··· Information shown ···

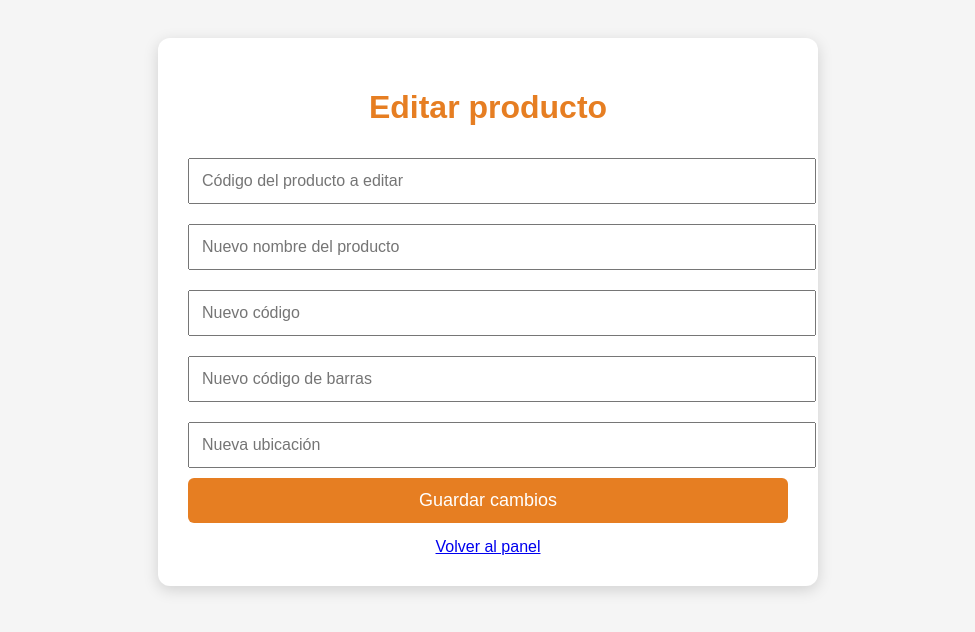
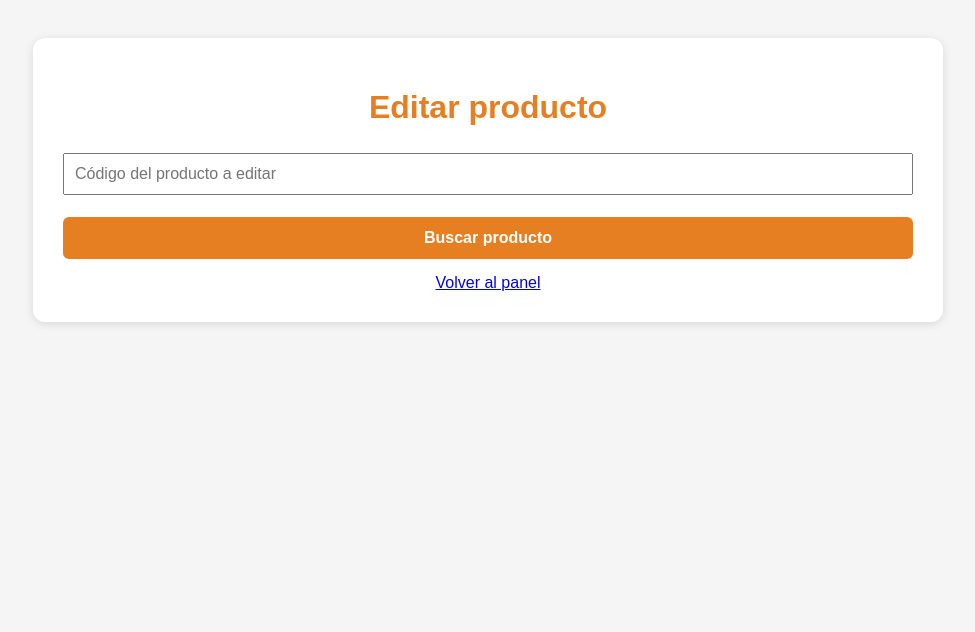
Before and after one commit to minor2612-alt/AppUbicacionesAlajuela, a Flask app: page /editar in a window 1280 px wide. Shown: the top 632 px of the page, without its empty margins (152-1127 px from the left). Run offline with Flask 3, Linux system fonts and the light colour scheme; the visitor is signed in with stand-in values (Sample User, id 1).

Commit message:
mejorar edicion multiple de ubicaciones

```diff
--- a/app.py
+++ b/app.py
@@ -685,118 +685,151 @@ def editar():
     if not session.get("admin"):
         return redirect(url_for("login"))
 
-    if request.method == "POST":
-        codigo_buscar = request.form.get("codigo_buscar", "").strip()
-        id_registro = request.form.get("id_registro", "").strip()
+    if request.method == "GET":
+        return render_template("editar.html")
 
-        producto_nuevo = request.form.get("producto", "").strip()
-        codigo_nuevo = request.form.get("codigo", "").strip()
-        codigo_barras_nuevo = request.form.get("codigo_barras", "").strip()
-        ubicacion_nueva = request.form.get("ubicacion", "").strip()
+    codigo_buscar = request.form.get("codigo_buscar", "").strip()
+    accion = request.form.get("accion", "buscar").strip()
 
-        if not codigo_buscar:
+    producto_masivo = request.form.get("producto_masivo", "").strip()
+    codigo_masivo = request.form.get("codigo_masivo", "").strip()
+    codigo_barras_masivo = request.form.get("codigo_barras_masivo", "").strip()
+    sucursal_masiva = request.form.get("sucursal_masiva", "").strip()
+
+    if not codigo_buscar:
+        return render_template(
+            "editar.html",
+            error="Debe escribir el código que desea editar.",
+        )
+
+    with engine.begin() as conexion:
+        coincidencias = conexion.execute(
+            select(
+                productos.c.id,
+                productos.c.producto,
+                productos.c.codigo,
+                productos.c.codigo_barras,
+                productos.c.ubicacion,
+                productos.c.sucursal,
+            ).where(
+                func.lower(productos.c.codigo) == codigo_buscar.lower(),
+                func.lower(productos.c.sucursal) == "alajuela",
+            )
+        ).mappings().all()
+
+        if not coincidencias:
             return render_template(
                 "editar.html",
-                error="Debe escribir el código que desea editar.",
+                error="No existe ese código en la sucursal Alajuela.",
+                codigo_buscar=codigo_buscar,
             )
 
-        with engine.begin() as conexion:
-            coincidencias = conexion.execute(
-                select(
-                    productos.c.id,
-                    productos.c.producto,
-                    productos.c.codigo,
-                    productos.c.ubicacion,
-                ).where(
-                    func.lower(productos.c.codigo)
-                    == codigo_buscar.lower()
-                )
-            ).mappings().all()
+        # Primera etapa: mostramos todas las ubicaciones encontradas.
+        if accion != "guardar":
+            return render_template(
+                "editar.html",
+                coincidencias=coincidencias,
+                codigo_buscar=codigo_buscar,
+            )
 
-            if not coincidencias:
+        # Segunda etapa: recibimos las filas marcadas para modificar.
+        ids_seleccionados = request.form.getlist("ids_seleccionados")
+
+        if not ids_seleccionados:
+            return render_template(
+                "editar.html",
+                error="Debe seleccionar al menos una ubicación para editar.",
+                coincidencias=coincidencias,
+                codigo_buscar=codigo_buscar,
+            )
+
+        try:
+            ids_seleccionados = [int(id_registro) for id_registro in ids_seleccionados]
+        except ValueError:
+            return render_template(
+                "editar.html",
+                error="La selección contiene un registro no válido.",
+                coincidencias=coincidencias,
+                codigo_buscar=codigo_buscar,
+            )
+
+        ids_validos = {fila["id"] for fila in coincidencias}
+
+        if not set(ids_seleccionados).issubset(ids_validos):
+            return render_template(
+                "editar.html",
+                error="Una de las filas seleccionadas no corresponde a ese código.",
+                coincidencias=coincidencias,
+                codigo_buscar=codigo_buscar,
+            )
+
+        cambios_masivos = {}
+        if producto_masivo:
+            cambios_masivos["producto"] = producto_masivo
+        if codigo_masivo:
+            cambios_masivos["codigo"] = codigo_masivo
+        if codigo_barras_masivo:
+            cambios_masivos["codigo_barras"] = codigo_barras_masivo
+        if sucursal_masiva:
+            cambios_masivos["sucursal"] = sucursal_masiva
+
+        for fila in coincidencias:
+            id_registro = fila["id"]
+
+            if id_registro not in ids_seleccionados:
+                continue
+
+            producto_nuevo = request.form.get(f"producto_{id_registro}", "").strip()
+            codigo_nuevo = request.form.get(f"codigo_{id_registro}", "").strip()
+            codigo_barras_nuevo = request.form.get(
+                f"codigo_barras_{id_registro}", ""
+            ).strip()
+            ubicacion_nueva = request.form.get(
+                f"ubicacion_{id_registro}", ""
+            ).strip()
+            sucursal_nueva = request.form.get(
+                f"sucursal_{id_registro}", ""
+            ).strip()
+
+            # Si se escribió un valor masivo, ese valor se aplica a todas
+            # las filas seleccionadas. Los campos masivos vacíos conservan
+            # el valor individual de cada tarjeta.
+            producto_nuevo = cambios_masivos.get("producto", producto_nuevo)
+            codigo_nuevo = cambios_masivos.get("codigo", codigo_nuevo)
+            codigo_barras_nuevo = cambios_masivos.get(
+                "codigo_barras", codigo_barras_nuevo
+            )
+            sucursal_nueva = cambios_masivos.get("sucursal", sucursal_nueva)
+
+            if (
+                not producto_nuevo
+                or not codigo_nuevo
+                or not ubicacion_nueva
+                or not sucursal_nueva
+            ):
                 return render_template(
                     "editar.html",
-                    error="No existe ese código.",
-                    codigo_buscar=codigo_buscar,
-                )
-
-            # Si existen varias ubicaciones y todavía no se ha
-            # seleccionado una fila, mostramos la lista.
-            if len(coincidencias) > 1 and not id_registro:
-                return render_template(
-                    "editar.html",
+                    error=(
+                        "Producto, código, ubicación y sucursal "
+                        "no pueden quedar vacíos."
+                    ),
                     coincidencias=coincidencias,
-                    codigo_buscar=codigo_buscar,
-                    producto=producto_nuevo,
-                    codigo=codigo_nuevo,
-                    ubicacion=ubicacion_nueva,
-                )
-
-            # Si se seleccionó una fila, buscamos ese ID exacto.
-            if id_registro:
-                try:
-                    id_seleccionado = int(id_registro)
-                except ValueError:
-                    return render_template(
-                        "editar.html",
-                        error="La selección no es válida.",
-                        coincidencias=coincidencias,
-                        codigo_buscar=codigo_buscar,
-                    )
-
-                fila = next(
-                    (
-                        registro
-                        for registro in coincidencias
-                        if registro["id"] == id_seleccionado
-                    ),
-                    None,
-                )
-
-                if fila is None:
-                    return render_template(
-                        "editar.html",
-                        error="El registro seleccionado no corresponde a ese código.",
-                        coincidencias=coincidencias,
-                        codigo_buscar=codigo_buscar,
-                    )
-            else:
-                # Si solamente existe una coincidencia.
-                fila = coincidencias[0]
-
-            cambios = {}
-
-            if producto_nuevo:
-                cambios["producto"] = producto_nuevo
-
-            if codigo_nuevo:
-                cambios["codigo"] = codigo_nuevo
-            if codigo_barras_nuevo:
-                cambios["codigo_barras"] = codigo_barras_nuevo
-            if ubicacion_nueva:
-                cambios["ubicacion"] = ubicacion_nueva
-
-            if not cambios:
-                return render_template(
-                    "editar.html",
-                    error="Debe escribir al menos un dato nuevo.",
-                    coincidencias=(
-                        coincidencias
-                        if len(coincidencias) > 1
-                        else None
-                    ),
                     codigo_buscar=codigo_buscar,
                 )
 
             conexion.execute(
                 update(productos)
-                .where(productos.c.id == fila["id"])
-                .values(**cambios)
+                .where(productos.c.id == id_registro)
+                .values(
+                    producto=producto_nuevo,
+                    codigo=codigo_nuevo,
+                    codigo_barras=codigo_barras_nuevo or None,
+                    ubicacion=ubicacion_nueva,
+                    sucursal=sucursal_nueva,
+                )
             )
 
-        return redirect(url_for("admin"))
-
-    return render_template("editar.html")
+    return redirect(url_for("admin"))
 
 
 @app.route("/eliminar", methods=["GET", "POST"])
--- a/templates/editar.html
+++ b/templates/editar.html
@@ -3,19 +3,91 @@
 <head>
     <meta charset="UTF-8">
     <title>Editar producto</title>
+
     <style>
-body{font-family:Arial,sans-serif;background:#f5f5f5;padding:30px;}
-.caja{max-width:600px;margin:auto;background:white;padding:30px;border-radius:12px;box-shadow:0 4px 15px rgba(0,0,0,.15);}
-h1{color:#e67e22;text-align:center;}
-input{width:100%;padding:12px;margin:10px 0;font-size:16px;}
-button{width:100%;padding:12px;background:#e67e22;color:white;border:none;border-radius:6px;font-size:18px;}
-a{display:block;text-align:center;margin-top:15px;}
-.error{color:red;text-align:center;font-weight:bold;}
+        body {
+            font-family: Arial, sans-serif;
+            background: #f5f5f5;
+            padding: 30px;
+        }
+
+        .caja {
+            max-width: 850px;
+            margin: auto;
+            background: white;
+            padding: 30px;
+            border-radius: 12px;
+            box-shadow: 0 2px 10px rgba(0, 0, 0, 0.12);
+        }
+
+        h1 {
+            color: #e67e22;
+            text-align: center;
+        }
+
+        input[type="text"] {
+            width: 100%;
+            padding: 10px;
+            margin: 5px 0 12px 0;
+            font-size: 16px;
+            box-sizing: border-box;
+        }
+
+        button {
+            width: 100%;
+            padding: 12px;
+            background: #e67e22;
+            color: white;
+            border: none;
+            border-radius: 6px;
+            font-size: 16px;
+            font-weight: bold;
+            cursor: pointer;
+            margin-top: 10px;
+        }
+
+        a {
+            display: block;
+            text-align: center;
+            margin-top: 15px;
+        }
+
+        .error {
+            color: red;
+            text-align: center;
+            font-weight: bold;
+        }
+
+        .registro {
+            border: 1px solid #ddd;
+            border-left: 6px solid #e67e22;
+            border-radius: 8px;
+            padding: 15px;
+            margin: 18px 0;
+            background: #fafafa;
+        }
+
+        .seleccion {
+            font-size: 17px;
+            font-weight: bold;
+            margin-bottom: 12px;
+        }
+
+        .seleccionar-todas {
+            margin: 15px 0;
+            font-weight: bold;
+        }
+
+        label {
+            font-weight: bold;
+        }
     </style>
 </head>
+
 <body>
 
 <div class="caja">
+
     <h1>Editar producto</h1>
 
     {% if error %}
@@ -24,62 +96,169 @@ a{display:block;text-align:center;margin-top:15px;}
 
     <form method="POST">
 
-    {% if coincidencias %}
-        <p><strong>Seleccione la ubicación exacta que desea editar:</strong></p>
-
-        {% for fila in coincidencias %}
-            <label style="display:block; margin:10px 0;">
-                <input
-                    type="radio"
-                    name="id_registro"
-                    value="{{ fila.id }}"
-                    required
-                >
-                Código: {{ fila.codigo }}
-                — Ubicación: {{ fila.ubicacion }}
-                — Producto: {{ fila.producto }}
-            </label>
-        {% endfor %}
-    {% endif %}
+        {% if not coincidencias %}
 
             <input
                 type="text"
                 name="codigo_buscar"
                 placeholder="Código del producto a editar"
                 value="{{ codigo_buscar or '' }}"
+                required
+            >
+
+            <input type="hidden" name="accion" value="buscar">
+
+            <button type="submit">
+                Buscar producto
+            </button>
+
+        {% else %}
+
+            <input
+                type="hidden"
+                name="codigo_buscar"
+                value="{{ codigo_buscar }}"
             >
 
             <input
-        type="text"
-        name="producto"
-        placeholder="Nuevo nombre del producto"
-        value="{{ producto or '' }}"
+                type="hidden"
+                name="accion"
+                value="guardar"
             >
 
+            <p>
+                <strong>
+                    Seleccione una, varias o todas las ubicaciones que desea editar:
+                </strong>
+            </p>
+
+            <div class="seleccionar-todas">
+                <label>
+                    <input
+                        type="checkbox"
+                        id="seleccionar_todas"
+                        onclick="marcarTodas(this)"
+                    >
+                    Seleccionar todas
+                </label>
+            </div>
+            <div class="registro">
+
+    <h3>Cambios para todos los seleccionados</h3>
+
+    <p>
+        Escriba solamente los datos que quiera aplicar
+        a todas las ubicaciones seleccionadas.
+    </p>
+
+    <label>Producto</label>
     <input
         type="text"
-        name="codigo"
-        placeholder="Nuevo código"
-        value="{{ codigo or '' }}"
+        name="producto_masivo"
+        placeholder="Nuevo producto para todos"
     >
+
+    <label>Código</label>
     <input
         type="text"
-    name="codigo_barras"
-    placeholder="Nuevo código de barras"
-    value="{{ codigo_barras or '' }}"
+        name="codigo_masivo"
+        placeholder="Nuevo código para todos"
     >
+
+    <label>Código de barras</label>
     <input
         type="text"
-        name="ubicacion"
-        placeholder="Nueva ubicación"
-        value="{{ ubicacion or '' }}"
+        name="codigo_barras_masivo"
+        placeholder="Nuevo código de barras para todos"
     >
 
-    <button type="submit">Guardar cambios</button>
+    <label>Sucursal</label>
+    <input
+        type="text"
+        name="sucursal_masiva"
+        placeholder="Nueva sucursal para todos"
+    >
+
+</div>
+
+            {% for fila in coincidencias %}
+
+                <div class="registro">
+
+                    <div class="seleccion">
+                        <label>
+                            <input
+                                type="checkbox"
+                                name="ids_seleccionados"
+                                value="{{ fila.id }}"
+                                class="casilla-registro"
+                            >
+                            Editar esta ubicación
+                        </label>
+                    </div>
+
+                    <label>Producto</label>
+                    <input
+                        type="text"
+                        name="producto_{{ fila.id }}"
+                        value="{{ fila.producto }}"
+                    >
+
+                    <label>Código</label>
+                    <input
+                        type="text"
+                        name="codigo_{{ fila.id }}"
+                        value="{{ fila.codigo }}"
+                    >
+
+                    <label>Código de barras</label>
+                    <input
+                        type="text"
+                        name="codigo_barras_{{ fila.id }}"
+                        value="{{ fila.codigo_barras or '' }}"
+                    >
+
+                    <label>Ubicación</label>
+                    <input
+                        type="text"
+                        name="ubicacion_{{ fila.id }}"
+                        value="{{ fila.ubicacion }}"
+                    >
+
+                    <label>Sucursal</label>
+                    <input
+                        type="text"
+                        name="sucursal_{{ fila.id }}"
+                        value="{{ fila.sucursal }}"
+                    >
+
+                </div>
+
+            {% endfor %}
+
+            <button type="submit">
+                Guardar cambios seleccionados
+            </button>
+
+        {% endif %}
+
     </form>
 
-<a href="/admin">Volver al panel</a>
+    <a href="/admin">
+        Volver al panel
+    </a>
+
 </div>
+
+<script>
+    function marcarTodas(origen) {
+        const casillas = document.querySelectorAll(".casilla-registro");
+
+        casillas.forEach(function(casilla) {
+            casilla.checked = origen.checked;
+        });
+    }
+</script>
 
 </body>
 </html>
```
Lines whose indentation alone changed are shown as unchanged.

···

What is being asked
The answer should consist of every line from the listing above that includes the word "caja".

Solution for this problem
-.caja{max-width:600px;margin:auto;background:white;padding:30px;border-radius:12px;box-shadow:0 4px 15px rgba(0,0,0,.15);}
+        .caja {
 <div class="caja">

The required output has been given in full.